INFORMATION GIVEN -
▽

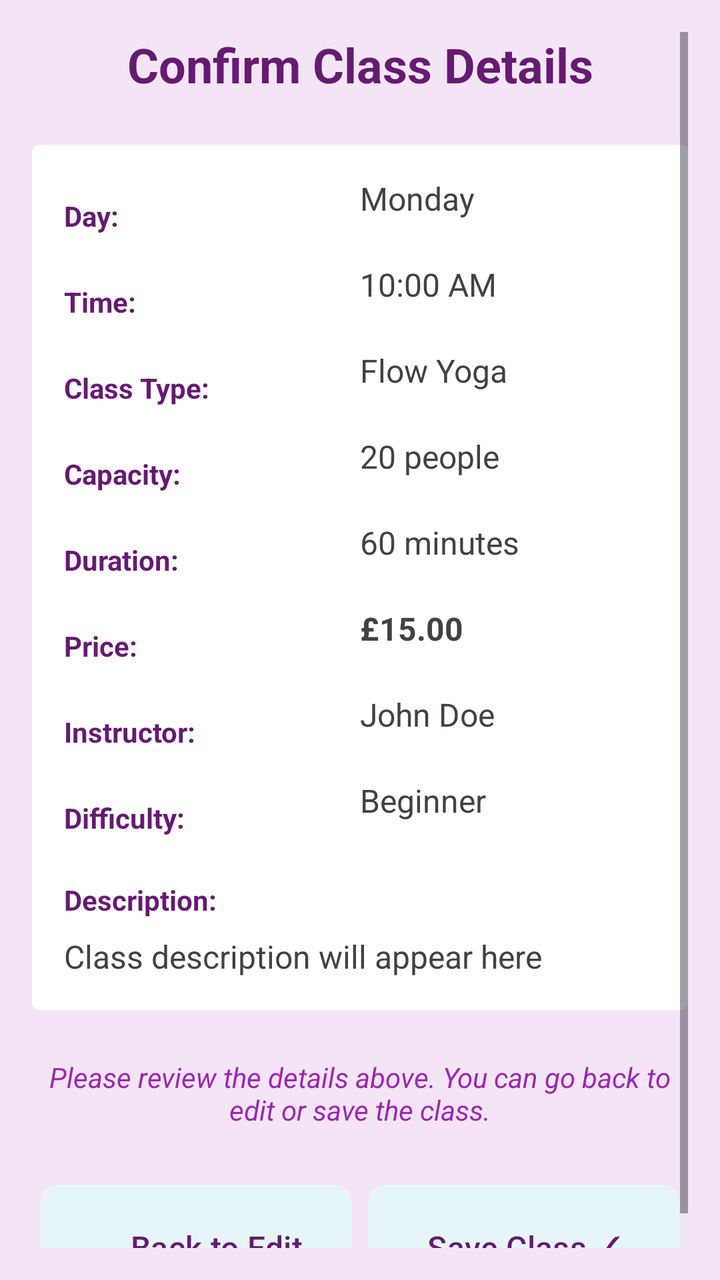
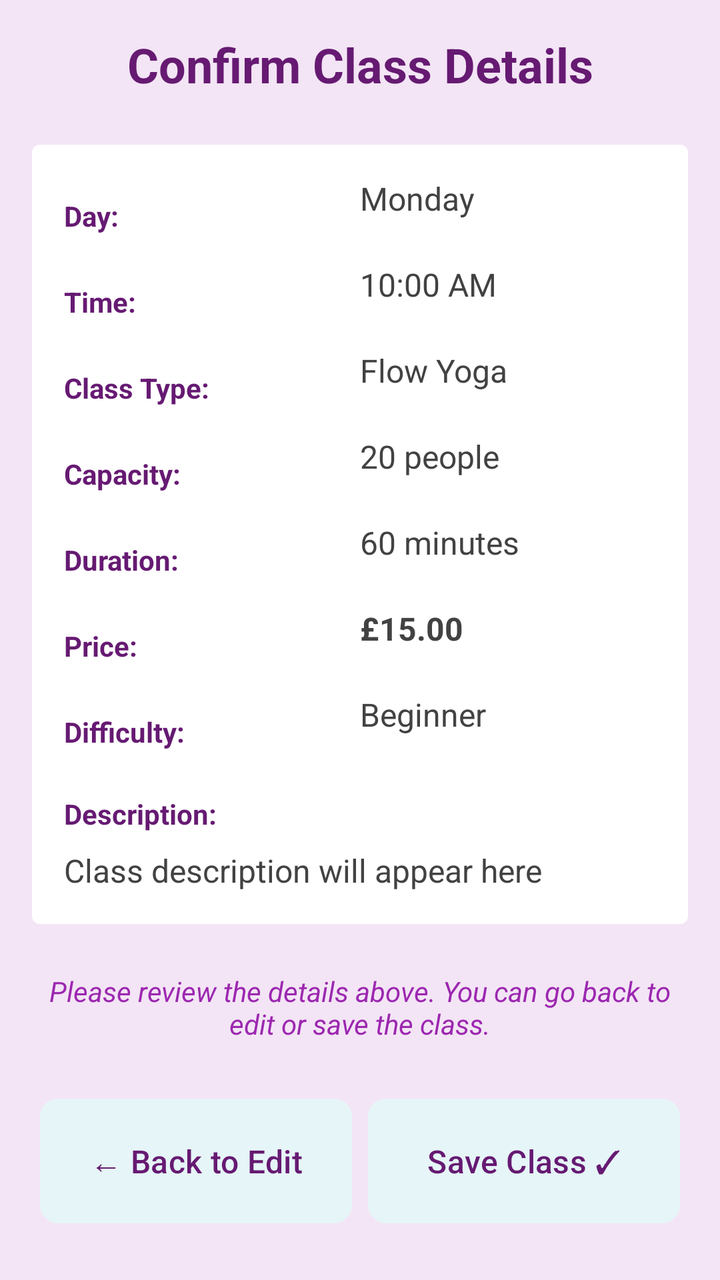

The first picture is an Android layout as it rendered before a commit; the second is the same layout after the commit. The layout source and the unified diff follow.
<!-- AndroidManifest.xml: application theme Theme.Yogaadminapp -->
<!-- res/layout/activity_confirmation.xml -->
<?xml version="1.0" encoding="utf-8"?>
<ScrollView xmlns:android="http://schemas.android.com/apk/res/android"
    android:layout_width="match_parent"
    android:layout_height="match_parent"
    android:background="@color/light_purple"
    android:padding="16dp">

    <LinearLayout
        android:layout_width="match_parent"
        android:layout_height="wrap_content"
        android:orientation="vertical">

        
        <TextView
            android:layout_width="match_parent"
            android:layout_height="wrap_content"
            android:layout_marginBottom="24dp"
            android:gravity="center"
            android:text="Confirm Class Details"
            android:textColor="@color/dark_purple"
            android:textSize="24sp"
            android:textStyle="bold" />

        
        <LinearLayout
            android:layout_width="match_parent"
            android:layout_height="wrap_content"
            android:layout_marginBottom="24dp"
            android:background="@drawable/input_background"
            android:orientation="vertical"
            android:padding="16dp">

            
            <LinearLayout
                android:layout_width="match_parent"
                android:layout_height="wrap_content"
                android:layout_marginBottom="12dp"
                android:orientation="horizontal">

                <TextView
                    style="@style/LabelStyle"
                    android:layout_width="0dp"
                    android:layout_height="wrap_content"
                    android:layout_weight="1"
                    android:text="Day:" />

                <TextView
                    android:id="@+id/tv_day_of_week"
                    android:layout_width="0dp"
                    android:layout_height="wrap_content"
                    android:layout_weight="1"
                    android:text="Monday"
                    android:textColor="@color/dark_gray"
                    android:textSize="16sp" />
            </LinearLayout>

            
            <LinearLayout
                android:layout_width="match_parent"
                android:layout_height="wrap_content"
                android:layout_marginBottom="12dp"
                android:orientation="horizontal">

                <TextView
                    style="@style/LabelStyle"
                    android:layout_width="0dp"
                    android:layout_height="wrap_content"
                    android:layout_weight="1"
                    android:text="Time:" />

                <TextView
                    android:id="@+id/tv_time"
                    android:layout_width="0dp"
                    android:layout_height="wrap_content"
                    android:layout_weight="1"
                    android:text="10:00 AM"
                    android:textColor="@color/dark_gray"
                    android:textSize="16sp" />
            </LinearLayout>

            
            <LinearLayout
                android:layout_width="match_parent"
                android:layout_height="wrap_content"
                android:layout_marginBottom="12dp"
                android:orientation="horizontal">

                <TextView
                    style="@style/LabelStyle"
                    android:layout_width="0dp"
                    android:layout_height="wrap_content"
                    android:layout_weight="1"
                    android:text="Class Type:" />

                <TextView
                    android:id="@+id/tv_class_type"
                    android:layout_width="0dp"
                    android:layout_height="wrap_content"
                    android:layout_weight="1"
                    android:text="Flow Yoga"
                    android:textColor="@color/dark_gray"
                    android:textSize="16sp" />
            </LinearLayout>

            
            <LinearLayout
                android:layout_width="match_parent"
                android:layout_height="wrap_content"
                android:layout_marginBottom="12dp"
                android:orientation="horizontal">

                <TextView
                    style="@style/LabelStyle"
                    android:layout_width="0dp"
                    android:layout_height="wrap_content"
                    android:layout_weight="1"
                    android:text="Capacity:" />

                <TextView
                    android:id="@+id/tv_capacity"
                    android:layout_width="0dp"
                    android:layout_height="wrap_content"
                    android:layout_weight="1"
                    android:text="20 people"
                    android:textColor="@color/dark_gray"
                    android:textSize="16sp" />
            </LinearLayout>

            
            <LinearLayout
                android:layout_width="match_parent"
                android:layout_height="wrap_content"
                android:layout_marginBottom="12dp"
                android:orientation="horizontal">

                <TextView
                    style="@style/LabelStyle"
                    android:layout_width="0dp"
                    android:layout_height="wrap_content"
                    android:layout_weight="1"
                    android:text="Duration:" />

                <TextView
                    android:id="@+id/tv_duration"
                    android:layout_width="0dp"
                    android:layout_height="wrap_content"
                    android:layout_weight="1"
                    android:text="60 minutes"
                    android:textColor="@color/dark_gray"
                    android:textSize="16sp" />
            </LinearLayout>

            
            <LinearLayout
                android:layout_width="match_parent"
                android:layout_height="wrap_content"
                android:layout_marginBottom="12dp"
                android:orientation="horizontal">

                <TextView
                    style="@style/LabelStyle"
                    android:layout_width="0dp"
                    android:layout_height="wrap_content"
                    android:layout_weight="1"
                    android:text="Price:" />

                <TextView
                    android:id="@+id/tv_price"
                    android:layout_width="0dp"
                    android:layout_height="wrap_content"
                    android:layout_weight="1"
                    android:text="£15.00"
                    android:textColor="@color/dark_gray"
                    android:textSize="16sp"
                    android:textStyle="bold" />
            </LinearLayout>

            
            <LinearLayout
                android:layout_width="match_parent"
                android:layout_height="wrap_content"
                android:layout_marginBottom="12dp"
                android:orientation="horizontal">

                <TextView
                    style="@style/LabelStyle"
                    android:layout_width="0dp"
                    android:layout_height="wrap_content"
                    android:layout_weight="1"
                    android:text="Instructor:" />

                <TextView
                    android:id="@+id/tv_instructor"
                    android:layout_width="0dp"
                    android:layout_height="wrap_content"
                    android:layout_weight="1"
                    android:text="John Doe"
                    android:textColor="@color/dark_gray"
                    android:textSize="16sp" />
            </LinearLayout>

            
            <LinearLayout
                android:layout_width="match_parent"
                android:layout_height="wrap_content"
                android:layout_marginBottom="12dp"
                android:orientation="horizontal">

                <TextView
                    style="@style/LabelStyle"
                    android:layout_width="0dp"
                    android:layout_height="wrap_content"
                    android:layout_weight="1"
                    android:text="Difficulty:" />

                <TextView
                    android:id="@+id/tv_difficulty"
                    android:layout_width="0dp"
                    android:layout_height="wrap_content"
                    android:layout_weight="1"
                    android:text="Beginner"
                    android:textColor="@color/dark_gray"
                    android:textSize="16sp" />
            </LinearLayout>

            
            <TextView
                style="@style/LabelStyle"
                android:layout_width="wrap_content"
                android:layout_height="wrap_content"
                android:text="Description:" />

            <TextView
                android:id="@+id/tv_description"
                android:layout_width="match_parent"
                android:layout_height="wrap_content"
                android:text="Class description will appear here"
                android:textColor="@color/dark_gray"
                android:textSize="16sp"
                android:paddingTop="4dp" />

        </LinearLayout>

        
        <TextView
            android:layout_width="match_parent"
            android:layout_height="wrap_content"
            android:layout_marginBottom="24dp"
            android:gravity="center"
            android:text="Please review the details above. You can go back to edit or save the class."
            android:textColor="@color/medium_purple"
            android:textSize="14sp"
            android:textStyle="italic" />

        
        <LinearLayout
            android:layout_width="match_parent"
            android:layout_height="wrap_content"
            android:orientation="horizontal">

            <Button
                android:id="@+id/btn_back"
                style="@style/MenuButtonStyle"
                android:layout_width="0dp"
                android:layout_height="wrap_content"
                android:layout_marginEnd="8dp"
                android:layout_weight="1"
                android:text="← Back to Edit" />

            <Button
                android:id="@+id/btn_save"
                style="@style/MenuButtonStyle"
                android:layout_width="0dp"
                android:layout_height="wrap_content"
                android:layout_marginStart="8dp"
                android:layout_weight="1"
                android:text="Save Class ✓" />

        </LinearLayout>

    </LinearLayout>

</ScrollView>
<!-- resources referenced by this layout -->
<resources>
  <color name="dark_gray">#424242</color>
  <color name="dark_purple">#661a72</color>
  <color name="light_purple">#F3E5F5</color>
  <color name="medium_purple">#9C27B0</color>
  <!-- drawable input_background (drawable) -->
  <?xml version="1.0" encoding="utf-8"?>
  <shape xmlns:android="http://schemas.android.com/apk/res/android">
      <solid android:color="@color/white" />
      <corners android:radius="4dp" />
  </shape>
  <style name="LabelStyle">
          <item name="android:textColor">@color/dark_purple</item>
          <item name="android:textSize">14sp</item>
          <item name="android:textStyle">bold</item>
          <item name="android:layout_marginTop">8dp</item>
          <item name="android:layout_marginBottom">4dp</item>
      </style>
  <style name="MenuButtonStyle">
          <item name="android:background">@drawable/button_background</item>
          <item name="android:textColor">@color/dark_purple</item>
          <item name="android:textSize">16sp</item>
          <item name="android:padding">16dp</item>
          <item name="android:layout_margin">4dp</item>
          <item name="android:textAllCaps">false</item>
          <item name="android:elevation">0dp</item>
          <item name="android:translationZ">0dp</item>
          <item name="android:stateListAnimator">@null</item>
          <item name="backgroundTint">@null</item>
          <item name="android:backgroundTint">@null</item>
      </style>
  <style name="Theme.Yogaadminapp" parent="Base.Theme.Yogaadminapp" />
  <color name="white">#FFFFFFFF</color>
  <!-- drawable button_background (drawable) -->
  <?xml version="1.0" encoding="utf-8"?>
  <shape xmlns:android="http://schemas.android.com/apk/res/android">
      <solid android:color="@color/mint_green" />
      <corners android:radius="8dp" />
      <stroke
          android:width="2dp"
          android:color="@color/mint_green" />
  </shape>
  <style name="Base.Theme.Yogaadminapp" parent="Theme.Material3.DayNight.NoActionBar">
          
          
          
          
          <item name="android:windowContentTransitions">false</item>
          <item name="android:windowActivityTransitions">false</item>
      </style>
  <color name="mint_green">#e6f5f7</color>
</resources>

<!-- the commit's change to res/layout/activity_confirmation.xml (unified diff, before → after) -->
@@ -187,30 +187,6 @@
                     android:layout_width="0dp"
                     android:layout_height="wrap_content"
                     android:layout_weight="1"
-                    android:text="Instructor:" />
-
-                <TextView
-                    android:id="@+id/tv_instructor"
-                    android:layout_width="0dp"
-                    android:layout_height="wrap_content"
-                    android:layout_weight="1"
-                    android:text="John Doe"
-                    android:textColor="@color/dark_gray"
-                    android:textSize="16sp" />
-            </LinearLayout>
-
-            
-            <LinearLayout
-                android:layout_width="match_parent"
-                android:layout_height="wrap_content"
-                android:layout_marginBottom="12dp"
-                android:orientation="horizontal">
-
-                <TextView
-                    style="@style/LabelStyle"
-                    android:layout_width="0dp"
-                    android:layout_height="wrap_content"
-                    android:layout_weight="1"
                     android:text="Difficulty:" />
 
                 <TextView
@@ -260,7 +236,7 @@
 
             <Button
                 android:id="@+id/btn_back"
-                style="@style/MenuButtonStyle"
+                style="@style/ButtonStyle"
                 android:layout_width="0dp"
                 android:layout_height="wrap_content"
                 android:layout_marginEnd="8dp"
@@ -269,7 +245,7 @@
 
             <Button
                 android:id="@+id/btn_save"
-                style="@style/MenuButtonStyle"
+                style="@style/ButtonStyle"
                 android:layout_width="0dp"
                 android:layout_height="wrap_content"
                 android:layout_marginStart="8dp"
<!-- resource entries referenced after the edit -->
@@ -10,14 +10,7 @@
       <solid android:color="@color/white" />
       <corners android:radius="4dp" />
   </shape>
-  <style name="LabelStyle">
-          <item name="android:textColor">@color/dark_purple</item>
-          <item name="android:textSize">14sp</item>
-          <item name="android:textStyle">bold</item>
-          <item name="android:layout_marginTop">8dp</item>
-          <item name="android:layout_marginBottom">4dp</item>
-      </style>
-  <style name="MenuButtonStyle">
+  <style name="ButtonStyle">
           <item name="android:background">@drawable/button_background</item>
           <item name="android:textColor">@color/dark_purple</item>
           <item name="android:textSize">16sp</item>
@@ -29,6 +22,13 @@
           <item name="android:stateListAnimator">@null</item>
           <item name="backgroundTint">@null</item>
           <item name="android:backgroundTint">@null</item>
+      </style>
+  <style name="LabelStyle">
+          <item name="android:textColor">@color/dark_purple</item>
+          <item name="android:textSize">14sp</item>
+          <item name="android:textStyle">bold</item>
+          <item name="android:layout_marginTop">8dp</item>
+          <item name="android:layout_marginBottom">4dp</item>
       </style>
   <style name="Theme.Yogaadminapp" parent="Base.Theme.Yogaadminapp" />
   <color name="white">#FFFFFFFF</color>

△

PROBLEM TO WORK ON - Reproduce each line of the records in which the word "stateListAnimator" appears.

SOLUTION -
          <item name="android:stateListAnimator">@null</item>
           <item name="android:stateListAnimator">@null</item>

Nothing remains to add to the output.